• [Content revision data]
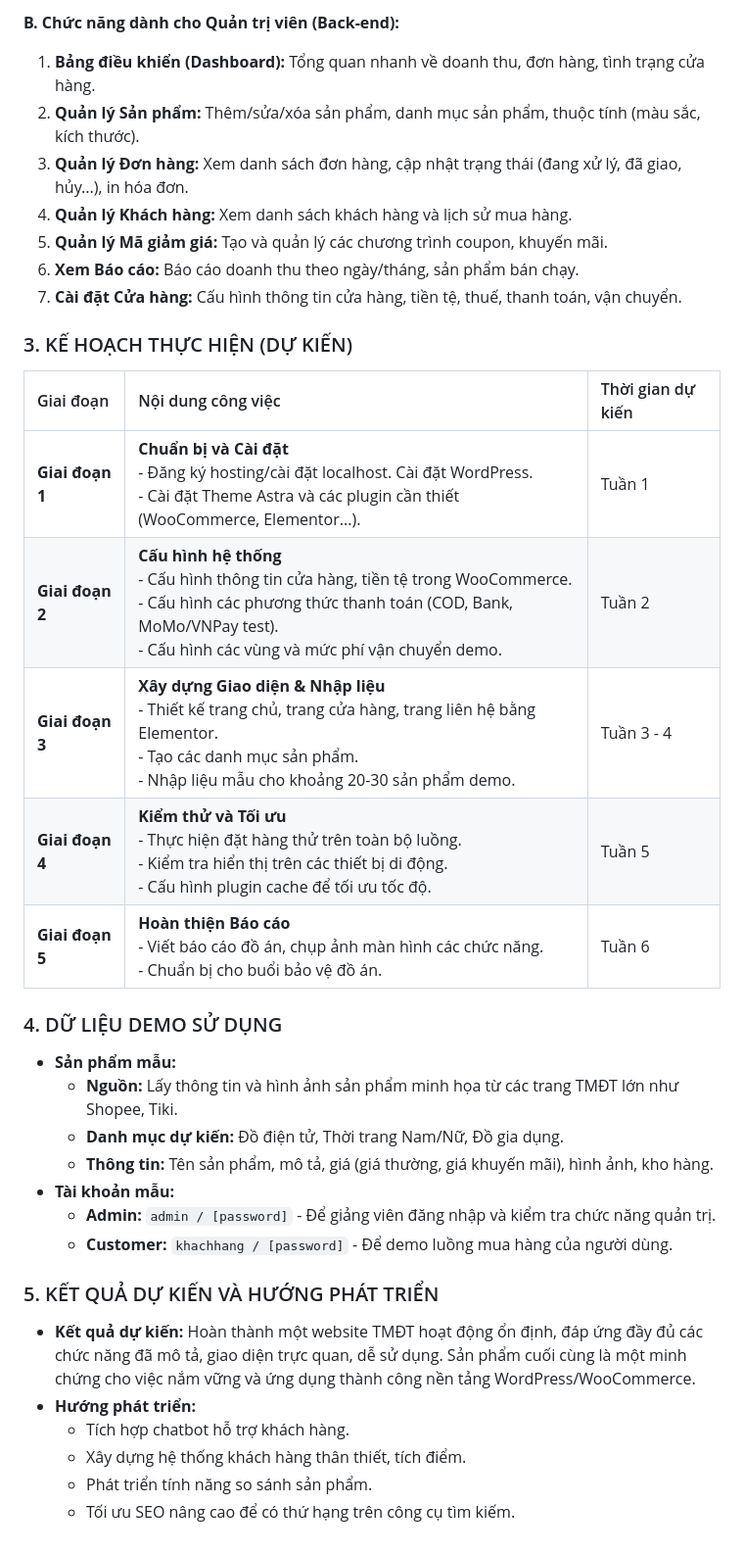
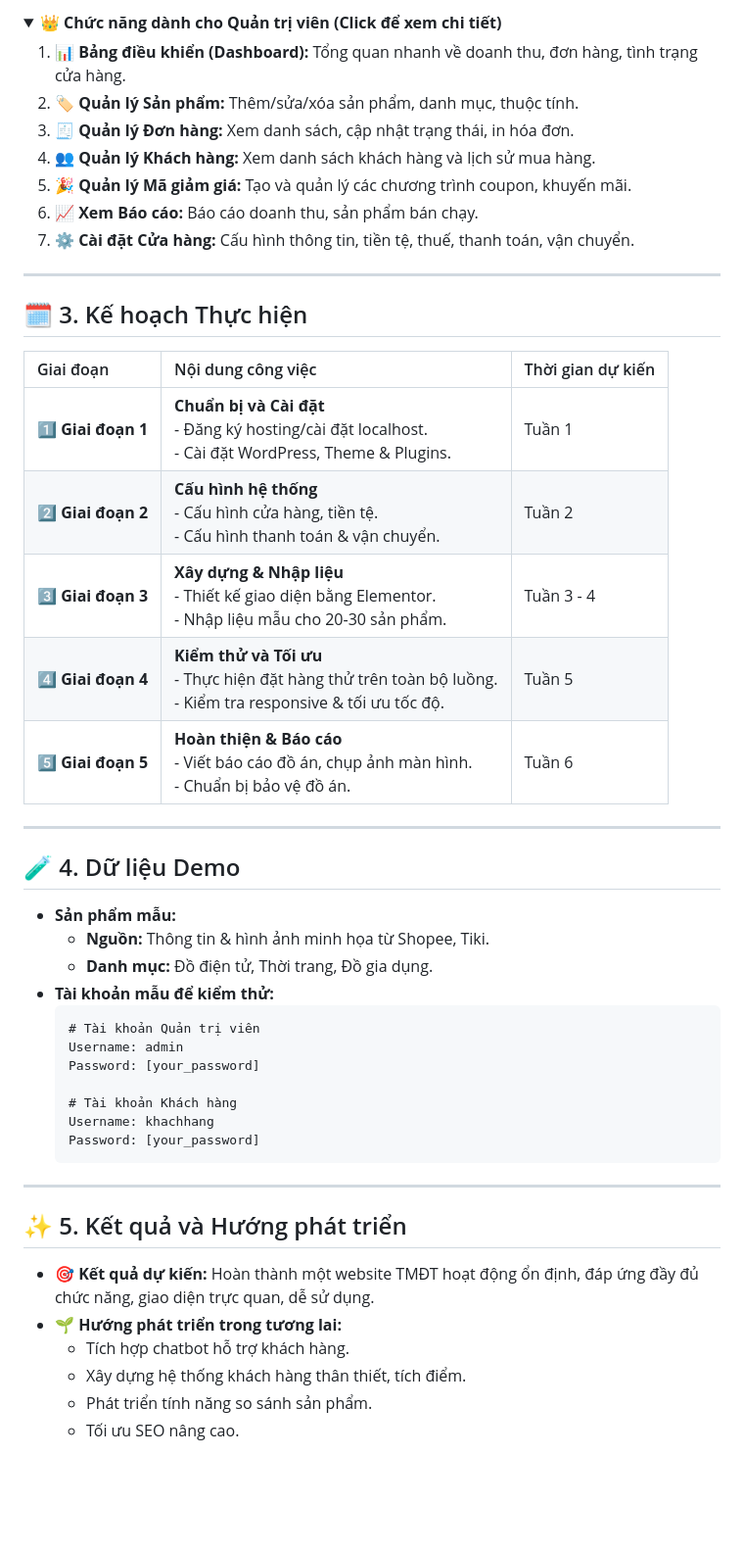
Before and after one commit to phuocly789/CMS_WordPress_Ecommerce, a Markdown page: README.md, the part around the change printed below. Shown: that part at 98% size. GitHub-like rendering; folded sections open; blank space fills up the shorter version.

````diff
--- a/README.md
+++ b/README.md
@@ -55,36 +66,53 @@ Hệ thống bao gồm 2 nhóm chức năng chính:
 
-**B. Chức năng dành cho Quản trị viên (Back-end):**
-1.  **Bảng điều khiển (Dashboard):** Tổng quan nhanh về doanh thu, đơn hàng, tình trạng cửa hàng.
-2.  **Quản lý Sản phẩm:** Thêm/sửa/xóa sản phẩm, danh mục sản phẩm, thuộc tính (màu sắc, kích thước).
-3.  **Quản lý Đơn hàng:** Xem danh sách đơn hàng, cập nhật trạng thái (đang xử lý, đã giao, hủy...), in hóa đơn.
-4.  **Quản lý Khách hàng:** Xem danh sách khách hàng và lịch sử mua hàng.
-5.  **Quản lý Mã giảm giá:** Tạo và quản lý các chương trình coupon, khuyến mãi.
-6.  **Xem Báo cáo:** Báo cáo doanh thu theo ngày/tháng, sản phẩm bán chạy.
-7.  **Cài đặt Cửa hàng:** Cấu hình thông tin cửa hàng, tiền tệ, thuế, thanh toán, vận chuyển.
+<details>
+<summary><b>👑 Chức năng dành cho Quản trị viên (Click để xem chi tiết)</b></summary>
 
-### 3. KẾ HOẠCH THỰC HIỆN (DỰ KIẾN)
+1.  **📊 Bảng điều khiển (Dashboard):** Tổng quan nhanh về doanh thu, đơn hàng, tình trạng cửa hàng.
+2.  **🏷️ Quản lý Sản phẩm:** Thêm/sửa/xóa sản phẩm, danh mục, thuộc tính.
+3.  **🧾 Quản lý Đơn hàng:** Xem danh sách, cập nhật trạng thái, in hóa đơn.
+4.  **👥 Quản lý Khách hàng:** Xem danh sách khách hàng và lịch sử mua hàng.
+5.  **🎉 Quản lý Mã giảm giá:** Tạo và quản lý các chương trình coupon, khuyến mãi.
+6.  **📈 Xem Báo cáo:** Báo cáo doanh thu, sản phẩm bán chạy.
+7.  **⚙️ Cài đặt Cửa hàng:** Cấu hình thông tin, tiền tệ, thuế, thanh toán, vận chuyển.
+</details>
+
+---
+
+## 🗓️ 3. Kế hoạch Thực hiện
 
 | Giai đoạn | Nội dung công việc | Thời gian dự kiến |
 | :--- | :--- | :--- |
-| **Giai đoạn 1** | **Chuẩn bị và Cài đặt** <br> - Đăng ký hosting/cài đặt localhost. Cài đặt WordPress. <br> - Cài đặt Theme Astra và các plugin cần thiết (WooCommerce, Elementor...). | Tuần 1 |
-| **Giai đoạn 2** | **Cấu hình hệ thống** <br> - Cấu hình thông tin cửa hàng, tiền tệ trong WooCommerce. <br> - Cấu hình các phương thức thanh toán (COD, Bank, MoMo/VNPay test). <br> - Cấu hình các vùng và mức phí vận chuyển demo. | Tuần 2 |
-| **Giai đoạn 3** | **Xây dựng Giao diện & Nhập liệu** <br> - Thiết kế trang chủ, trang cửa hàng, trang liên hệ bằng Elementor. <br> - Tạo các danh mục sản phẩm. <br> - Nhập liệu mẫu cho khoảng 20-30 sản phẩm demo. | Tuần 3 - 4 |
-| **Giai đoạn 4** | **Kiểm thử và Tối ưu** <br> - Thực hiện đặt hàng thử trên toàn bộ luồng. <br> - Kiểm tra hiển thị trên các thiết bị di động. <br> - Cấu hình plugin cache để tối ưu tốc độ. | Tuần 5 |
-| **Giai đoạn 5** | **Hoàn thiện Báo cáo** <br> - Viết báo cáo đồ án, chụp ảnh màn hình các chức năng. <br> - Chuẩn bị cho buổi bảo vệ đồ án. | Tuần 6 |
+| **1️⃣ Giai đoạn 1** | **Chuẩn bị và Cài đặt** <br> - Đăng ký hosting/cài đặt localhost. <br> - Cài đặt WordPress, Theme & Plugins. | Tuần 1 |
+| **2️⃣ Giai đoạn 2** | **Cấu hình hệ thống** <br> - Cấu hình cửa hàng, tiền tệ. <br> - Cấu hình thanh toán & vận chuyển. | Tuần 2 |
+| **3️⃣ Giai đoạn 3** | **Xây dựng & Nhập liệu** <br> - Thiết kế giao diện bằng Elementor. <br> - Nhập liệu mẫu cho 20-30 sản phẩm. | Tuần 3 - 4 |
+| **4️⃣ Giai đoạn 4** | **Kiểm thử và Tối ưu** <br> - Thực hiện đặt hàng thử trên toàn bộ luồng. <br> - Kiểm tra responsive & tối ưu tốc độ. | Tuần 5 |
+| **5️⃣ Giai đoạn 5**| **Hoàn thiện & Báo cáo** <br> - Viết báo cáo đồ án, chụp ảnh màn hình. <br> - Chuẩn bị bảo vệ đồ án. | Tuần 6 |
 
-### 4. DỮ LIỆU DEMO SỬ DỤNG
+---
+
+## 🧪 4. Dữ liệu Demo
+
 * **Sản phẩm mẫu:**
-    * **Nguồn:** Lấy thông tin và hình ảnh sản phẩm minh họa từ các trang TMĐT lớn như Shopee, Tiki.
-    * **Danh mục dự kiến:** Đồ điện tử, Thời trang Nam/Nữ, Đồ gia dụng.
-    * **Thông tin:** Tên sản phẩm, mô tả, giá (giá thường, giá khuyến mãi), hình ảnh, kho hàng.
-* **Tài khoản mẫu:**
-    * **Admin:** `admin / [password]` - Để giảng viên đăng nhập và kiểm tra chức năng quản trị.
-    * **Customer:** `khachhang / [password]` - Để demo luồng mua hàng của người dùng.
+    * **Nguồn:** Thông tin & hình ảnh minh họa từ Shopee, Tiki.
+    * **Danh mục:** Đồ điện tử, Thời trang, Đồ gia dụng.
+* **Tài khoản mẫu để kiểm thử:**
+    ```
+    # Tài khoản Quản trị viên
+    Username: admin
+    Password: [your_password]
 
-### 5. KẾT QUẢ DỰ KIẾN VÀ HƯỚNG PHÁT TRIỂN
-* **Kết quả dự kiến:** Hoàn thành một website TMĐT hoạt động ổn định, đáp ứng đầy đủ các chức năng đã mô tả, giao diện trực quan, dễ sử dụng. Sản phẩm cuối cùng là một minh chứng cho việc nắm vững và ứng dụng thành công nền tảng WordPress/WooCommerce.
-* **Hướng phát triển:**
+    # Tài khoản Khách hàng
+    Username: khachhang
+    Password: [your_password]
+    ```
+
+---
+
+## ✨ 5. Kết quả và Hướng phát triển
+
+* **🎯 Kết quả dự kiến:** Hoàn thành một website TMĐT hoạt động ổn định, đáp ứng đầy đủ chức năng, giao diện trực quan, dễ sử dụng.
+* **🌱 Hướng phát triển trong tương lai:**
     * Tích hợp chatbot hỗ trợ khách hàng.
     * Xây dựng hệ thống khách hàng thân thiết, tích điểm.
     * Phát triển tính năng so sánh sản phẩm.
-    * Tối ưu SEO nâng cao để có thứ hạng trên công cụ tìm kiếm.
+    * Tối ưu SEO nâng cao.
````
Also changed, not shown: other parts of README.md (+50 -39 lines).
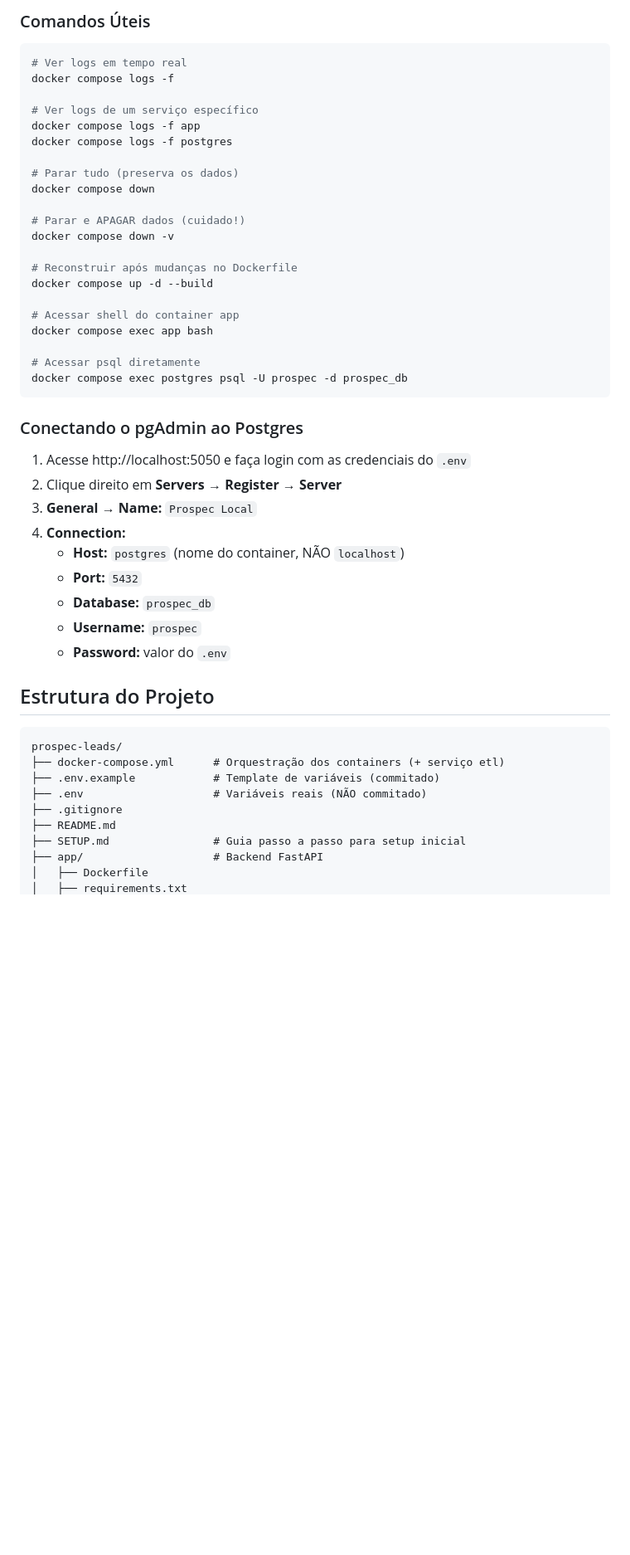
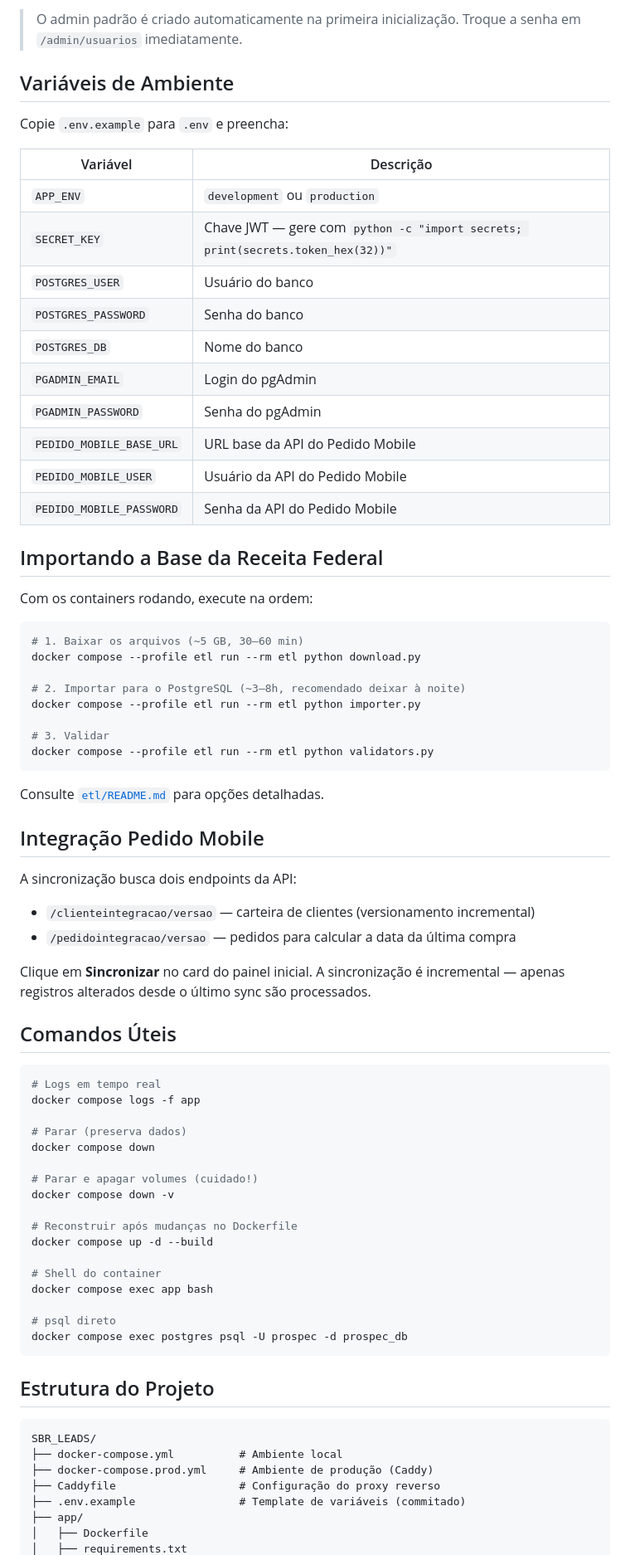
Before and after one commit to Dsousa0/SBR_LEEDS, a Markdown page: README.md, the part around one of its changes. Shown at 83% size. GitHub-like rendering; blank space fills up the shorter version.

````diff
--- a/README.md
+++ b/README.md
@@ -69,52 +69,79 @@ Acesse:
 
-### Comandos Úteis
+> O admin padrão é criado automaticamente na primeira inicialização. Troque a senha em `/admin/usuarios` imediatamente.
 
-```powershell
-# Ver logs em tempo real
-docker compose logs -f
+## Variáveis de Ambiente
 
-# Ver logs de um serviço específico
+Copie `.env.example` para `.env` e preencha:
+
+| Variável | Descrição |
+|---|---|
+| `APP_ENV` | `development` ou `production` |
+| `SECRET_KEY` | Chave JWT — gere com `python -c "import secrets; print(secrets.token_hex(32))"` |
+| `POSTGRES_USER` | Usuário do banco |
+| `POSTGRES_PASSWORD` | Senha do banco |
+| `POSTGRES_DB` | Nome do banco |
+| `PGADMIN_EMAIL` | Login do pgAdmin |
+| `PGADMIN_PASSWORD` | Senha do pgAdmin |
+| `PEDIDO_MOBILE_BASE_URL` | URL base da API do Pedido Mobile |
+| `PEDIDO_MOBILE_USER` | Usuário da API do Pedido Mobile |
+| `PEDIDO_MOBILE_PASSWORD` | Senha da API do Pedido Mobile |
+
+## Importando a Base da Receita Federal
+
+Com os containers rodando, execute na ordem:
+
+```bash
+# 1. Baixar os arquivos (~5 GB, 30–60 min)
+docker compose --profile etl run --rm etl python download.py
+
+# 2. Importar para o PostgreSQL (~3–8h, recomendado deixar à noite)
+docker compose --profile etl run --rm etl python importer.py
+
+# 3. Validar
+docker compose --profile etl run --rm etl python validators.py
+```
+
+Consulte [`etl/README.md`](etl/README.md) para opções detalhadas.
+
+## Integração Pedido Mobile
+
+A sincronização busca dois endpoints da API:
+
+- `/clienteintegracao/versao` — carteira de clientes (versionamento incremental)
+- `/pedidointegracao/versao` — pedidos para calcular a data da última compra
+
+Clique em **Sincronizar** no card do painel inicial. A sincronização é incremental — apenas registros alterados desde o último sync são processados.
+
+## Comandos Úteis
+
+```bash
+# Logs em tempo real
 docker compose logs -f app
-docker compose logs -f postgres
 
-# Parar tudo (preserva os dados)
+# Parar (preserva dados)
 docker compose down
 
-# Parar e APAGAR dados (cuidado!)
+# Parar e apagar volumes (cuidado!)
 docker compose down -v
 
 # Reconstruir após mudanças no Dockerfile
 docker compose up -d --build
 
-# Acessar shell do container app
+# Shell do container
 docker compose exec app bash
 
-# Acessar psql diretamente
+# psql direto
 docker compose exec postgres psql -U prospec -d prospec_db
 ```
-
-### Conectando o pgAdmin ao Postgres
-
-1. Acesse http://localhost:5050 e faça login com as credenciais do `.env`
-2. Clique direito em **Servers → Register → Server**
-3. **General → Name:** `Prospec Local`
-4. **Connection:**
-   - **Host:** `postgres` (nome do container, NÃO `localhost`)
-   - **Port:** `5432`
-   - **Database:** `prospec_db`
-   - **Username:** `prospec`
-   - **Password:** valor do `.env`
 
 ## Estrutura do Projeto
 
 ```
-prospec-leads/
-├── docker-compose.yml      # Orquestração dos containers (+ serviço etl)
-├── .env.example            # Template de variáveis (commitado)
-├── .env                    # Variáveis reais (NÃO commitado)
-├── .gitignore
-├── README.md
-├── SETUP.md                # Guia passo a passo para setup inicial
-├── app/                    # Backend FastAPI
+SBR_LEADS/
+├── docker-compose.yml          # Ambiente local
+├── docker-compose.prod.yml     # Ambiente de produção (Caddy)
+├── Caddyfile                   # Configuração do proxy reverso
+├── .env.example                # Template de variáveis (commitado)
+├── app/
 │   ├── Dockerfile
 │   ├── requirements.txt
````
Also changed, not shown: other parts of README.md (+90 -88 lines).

• [What you should do] What lines of the preceding data include the string "phẩm"? Pull them out.

• [Answer for this exercise]
-2.  **Quản lý Sản phẩm:** Thêm/sửa/xóa sản phẩm, danh mục sản phẩm, thuộc tính (màu sắc, kích thước).
-6.  **Xem Báo cáo:** Báo cáo doanh thu theo ngày/tháng, sản phẩm bán chạy.
+2.  **🏷️ Quản lý Sản phẩm:** Thêm/sửa/xóa sản phẩm, danh mục, thuộc tính.
+6.  **📈 Xem Báo cáo:** Báo cáo doanh thu, sản phẩm bán chạy.
-| **Giai đoạn 3** | **Xây dựng Giao diện & Nhập liệu** <br> - Thiết kế trang chủ, trang cửa hàng, trang liên hệ bằng Elementor. <br> - Tạo các danh mục sản phẩm. <br> - Nhập liệu mẫu cho khoảng 20-30 sản phẩm demo. | Tuần 3 - 4 |
+| **3️⃣ Giai đoạn 3** | **Xây dựng & Nhập liệu** <br> - Thiết kế giao diện bằng Elementor. <br> - Nhập liệu mẫu cho 20-30 sản phẩm. | Tuần 3 - 4 |
 * **Sản phẩm mẫu:**
-    * **Nguồn:** Lấy thông tin và hình ảnh sản phẩm minh họa từ các trang TMĐT lớn như Shopee, Tiki.
-    * **Thông tin:** Tên sản phẩm, mô tả, giá (giá thường, giá khuyến mãi), hình ảnh, kho hàng.
-* **Kết quả dự kiến:** Hoàn thành một website TMĐT hoạt động ổn định, đáp ứng đầy đủ các chức năng đã mô tả, giao diện trực quan, dễ sử dụng. Sản phẩm cuối cùng là một minh chứng cho việc nắm vững và ứng dụng thành công nền tảng WordPress/WooCommerce.
     * Phát triển tính năng so sánh sản phẩm.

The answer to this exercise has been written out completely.